Required action
Your response should reproduce every line of the entries that contains the word "bugfix".

- - - - - - -

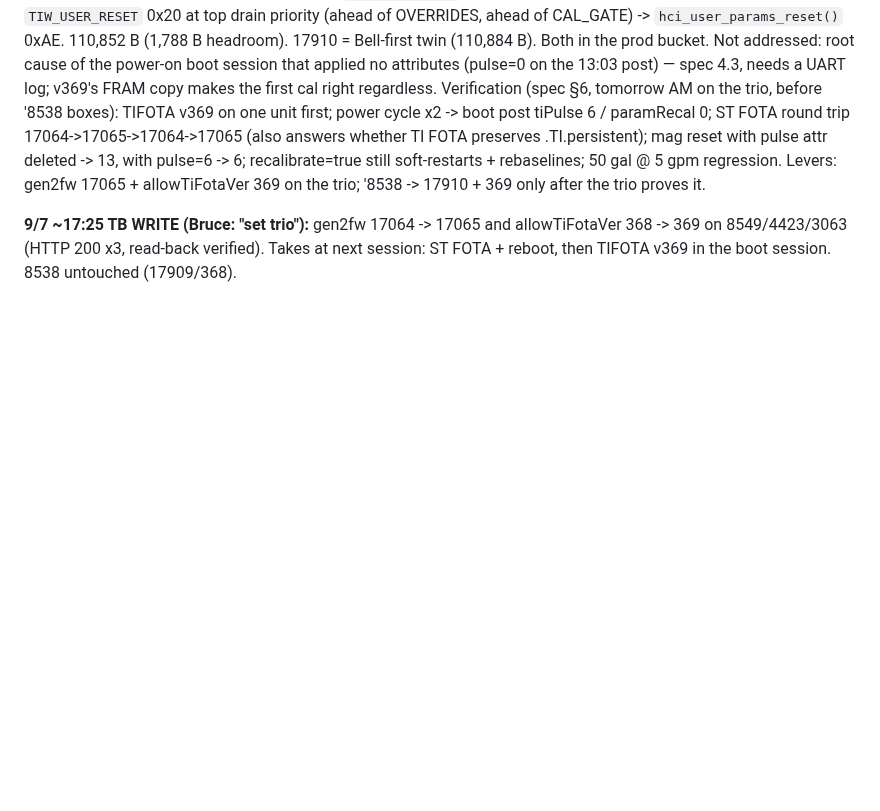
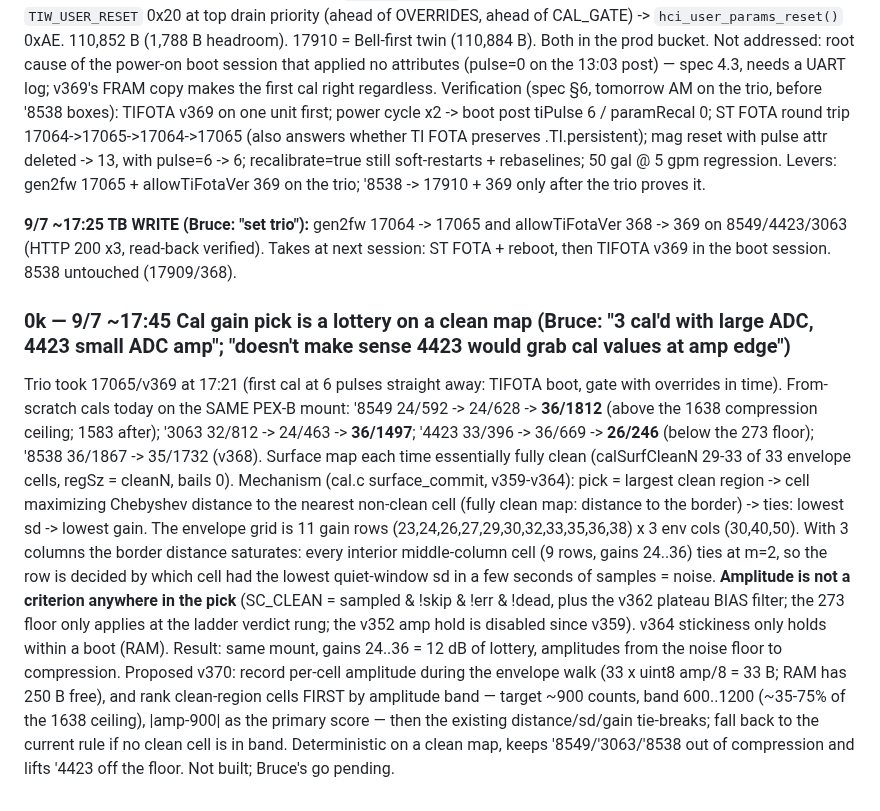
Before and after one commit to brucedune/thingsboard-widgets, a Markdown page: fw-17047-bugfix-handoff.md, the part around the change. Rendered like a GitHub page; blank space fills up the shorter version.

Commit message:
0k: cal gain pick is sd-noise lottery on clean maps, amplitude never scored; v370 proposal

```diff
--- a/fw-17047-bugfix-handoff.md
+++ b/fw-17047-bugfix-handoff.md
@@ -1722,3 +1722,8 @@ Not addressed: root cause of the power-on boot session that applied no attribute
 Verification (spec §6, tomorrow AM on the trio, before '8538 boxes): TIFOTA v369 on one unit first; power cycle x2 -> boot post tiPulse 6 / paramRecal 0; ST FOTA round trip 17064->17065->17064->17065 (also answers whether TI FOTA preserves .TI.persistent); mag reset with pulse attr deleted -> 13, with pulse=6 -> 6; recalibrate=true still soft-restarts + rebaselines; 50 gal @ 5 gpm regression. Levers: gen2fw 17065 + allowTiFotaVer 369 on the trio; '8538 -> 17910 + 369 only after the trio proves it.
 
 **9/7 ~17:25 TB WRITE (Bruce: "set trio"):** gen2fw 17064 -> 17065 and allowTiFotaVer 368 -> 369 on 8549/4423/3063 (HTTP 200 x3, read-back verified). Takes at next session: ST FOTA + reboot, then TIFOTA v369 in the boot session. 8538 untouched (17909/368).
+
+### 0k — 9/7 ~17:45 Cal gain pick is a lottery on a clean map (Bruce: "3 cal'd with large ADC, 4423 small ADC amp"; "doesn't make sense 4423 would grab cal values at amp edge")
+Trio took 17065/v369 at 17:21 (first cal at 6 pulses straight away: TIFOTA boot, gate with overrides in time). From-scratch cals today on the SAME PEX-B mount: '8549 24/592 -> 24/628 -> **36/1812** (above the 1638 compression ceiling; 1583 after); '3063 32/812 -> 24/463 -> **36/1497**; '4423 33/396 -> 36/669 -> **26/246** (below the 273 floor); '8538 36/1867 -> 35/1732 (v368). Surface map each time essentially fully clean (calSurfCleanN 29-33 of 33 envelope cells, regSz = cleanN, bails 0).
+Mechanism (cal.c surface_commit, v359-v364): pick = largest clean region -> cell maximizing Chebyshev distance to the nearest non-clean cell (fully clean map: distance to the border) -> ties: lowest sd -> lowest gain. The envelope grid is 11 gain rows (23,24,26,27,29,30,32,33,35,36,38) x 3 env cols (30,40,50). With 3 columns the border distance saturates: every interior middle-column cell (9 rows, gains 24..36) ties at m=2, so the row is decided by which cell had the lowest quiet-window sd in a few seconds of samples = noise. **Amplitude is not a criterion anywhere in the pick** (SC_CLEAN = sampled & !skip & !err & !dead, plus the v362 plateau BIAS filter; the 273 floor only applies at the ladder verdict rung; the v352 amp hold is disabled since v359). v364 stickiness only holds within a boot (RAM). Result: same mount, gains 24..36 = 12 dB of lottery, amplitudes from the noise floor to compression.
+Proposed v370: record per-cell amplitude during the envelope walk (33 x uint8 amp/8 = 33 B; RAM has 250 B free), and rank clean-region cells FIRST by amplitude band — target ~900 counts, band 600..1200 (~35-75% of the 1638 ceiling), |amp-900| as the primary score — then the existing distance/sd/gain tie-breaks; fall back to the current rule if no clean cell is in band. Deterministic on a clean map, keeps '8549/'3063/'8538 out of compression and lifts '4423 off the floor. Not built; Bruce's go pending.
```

- - - - - - -

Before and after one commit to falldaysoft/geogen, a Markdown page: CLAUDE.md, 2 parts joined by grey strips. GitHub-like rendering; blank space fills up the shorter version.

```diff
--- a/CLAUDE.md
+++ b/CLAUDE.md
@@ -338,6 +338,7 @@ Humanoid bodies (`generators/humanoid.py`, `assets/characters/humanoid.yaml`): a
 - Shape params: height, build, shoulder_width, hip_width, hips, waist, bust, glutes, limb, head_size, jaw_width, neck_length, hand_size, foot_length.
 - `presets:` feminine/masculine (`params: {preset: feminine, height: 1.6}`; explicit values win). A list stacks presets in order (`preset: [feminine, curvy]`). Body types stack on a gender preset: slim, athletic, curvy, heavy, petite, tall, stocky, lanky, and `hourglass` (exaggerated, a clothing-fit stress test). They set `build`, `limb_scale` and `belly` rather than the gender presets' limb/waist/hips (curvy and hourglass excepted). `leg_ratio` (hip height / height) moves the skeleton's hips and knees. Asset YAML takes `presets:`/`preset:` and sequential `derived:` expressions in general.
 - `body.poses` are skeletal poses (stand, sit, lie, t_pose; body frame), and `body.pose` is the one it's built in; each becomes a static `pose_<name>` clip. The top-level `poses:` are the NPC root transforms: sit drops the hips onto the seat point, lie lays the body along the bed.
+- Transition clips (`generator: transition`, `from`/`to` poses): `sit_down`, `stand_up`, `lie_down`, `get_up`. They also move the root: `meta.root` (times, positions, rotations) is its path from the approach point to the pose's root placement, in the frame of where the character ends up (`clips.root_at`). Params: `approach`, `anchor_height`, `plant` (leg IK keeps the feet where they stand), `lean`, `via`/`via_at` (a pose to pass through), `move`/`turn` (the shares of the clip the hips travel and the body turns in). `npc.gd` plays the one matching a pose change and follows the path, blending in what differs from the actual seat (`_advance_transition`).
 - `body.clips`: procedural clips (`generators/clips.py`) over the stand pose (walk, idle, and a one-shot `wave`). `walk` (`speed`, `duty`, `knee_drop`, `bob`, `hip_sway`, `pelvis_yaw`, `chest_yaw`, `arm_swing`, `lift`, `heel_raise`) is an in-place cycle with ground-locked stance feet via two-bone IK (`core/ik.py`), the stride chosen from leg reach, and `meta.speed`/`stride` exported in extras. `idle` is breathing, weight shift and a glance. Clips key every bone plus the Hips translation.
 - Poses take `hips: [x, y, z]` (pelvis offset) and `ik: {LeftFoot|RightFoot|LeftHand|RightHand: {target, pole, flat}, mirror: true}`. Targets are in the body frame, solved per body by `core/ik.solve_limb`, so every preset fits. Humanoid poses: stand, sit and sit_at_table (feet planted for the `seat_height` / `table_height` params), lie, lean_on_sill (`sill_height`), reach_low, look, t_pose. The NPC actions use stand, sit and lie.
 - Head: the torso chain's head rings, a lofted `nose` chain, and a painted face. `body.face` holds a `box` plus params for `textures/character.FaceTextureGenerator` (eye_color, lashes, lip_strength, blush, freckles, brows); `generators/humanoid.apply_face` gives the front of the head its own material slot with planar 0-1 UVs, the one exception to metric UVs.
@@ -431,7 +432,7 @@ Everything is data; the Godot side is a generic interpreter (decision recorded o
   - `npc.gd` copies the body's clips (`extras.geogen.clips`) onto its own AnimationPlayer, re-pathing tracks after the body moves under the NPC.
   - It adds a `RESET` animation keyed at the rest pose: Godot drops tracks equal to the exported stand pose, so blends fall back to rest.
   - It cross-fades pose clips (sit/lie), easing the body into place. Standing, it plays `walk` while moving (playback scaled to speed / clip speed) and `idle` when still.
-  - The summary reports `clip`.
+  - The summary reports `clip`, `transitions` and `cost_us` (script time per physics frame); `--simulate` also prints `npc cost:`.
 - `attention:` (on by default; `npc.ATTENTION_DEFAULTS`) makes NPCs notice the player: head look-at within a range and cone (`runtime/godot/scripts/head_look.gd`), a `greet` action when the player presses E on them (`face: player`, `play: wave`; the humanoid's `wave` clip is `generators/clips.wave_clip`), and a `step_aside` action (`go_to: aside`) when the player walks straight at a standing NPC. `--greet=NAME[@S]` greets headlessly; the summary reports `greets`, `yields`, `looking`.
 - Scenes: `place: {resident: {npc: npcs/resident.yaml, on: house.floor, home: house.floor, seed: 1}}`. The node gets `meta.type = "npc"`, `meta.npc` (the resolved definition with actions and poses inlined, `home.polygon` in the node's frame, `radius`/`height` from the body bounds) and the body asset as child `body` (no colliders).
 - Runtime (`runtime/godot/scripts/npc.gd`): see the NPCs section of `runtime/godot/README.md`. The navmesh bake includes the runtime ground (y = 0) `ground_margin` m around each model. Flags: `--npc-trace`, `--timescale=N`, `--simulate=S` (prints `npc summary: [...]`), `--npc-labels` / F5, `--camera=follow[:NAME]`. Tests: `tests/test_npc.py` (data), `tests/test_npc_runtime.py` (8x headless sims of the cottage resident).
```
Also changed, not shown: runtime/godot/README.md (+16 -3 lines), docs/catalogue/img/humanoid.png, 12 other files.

- - - - - - -

Your solution
Before and after one commit to brucedune/thingsboard-widgets, a Markdown page: fw-17047-bugfix-handoff.md, the part around the change. Rendered like a GitHub page; blank space fills up the shorter version.
--- a/fw-17047-bugfix-handoff.md
+++ b/fw-17047-bugfix-handoff.md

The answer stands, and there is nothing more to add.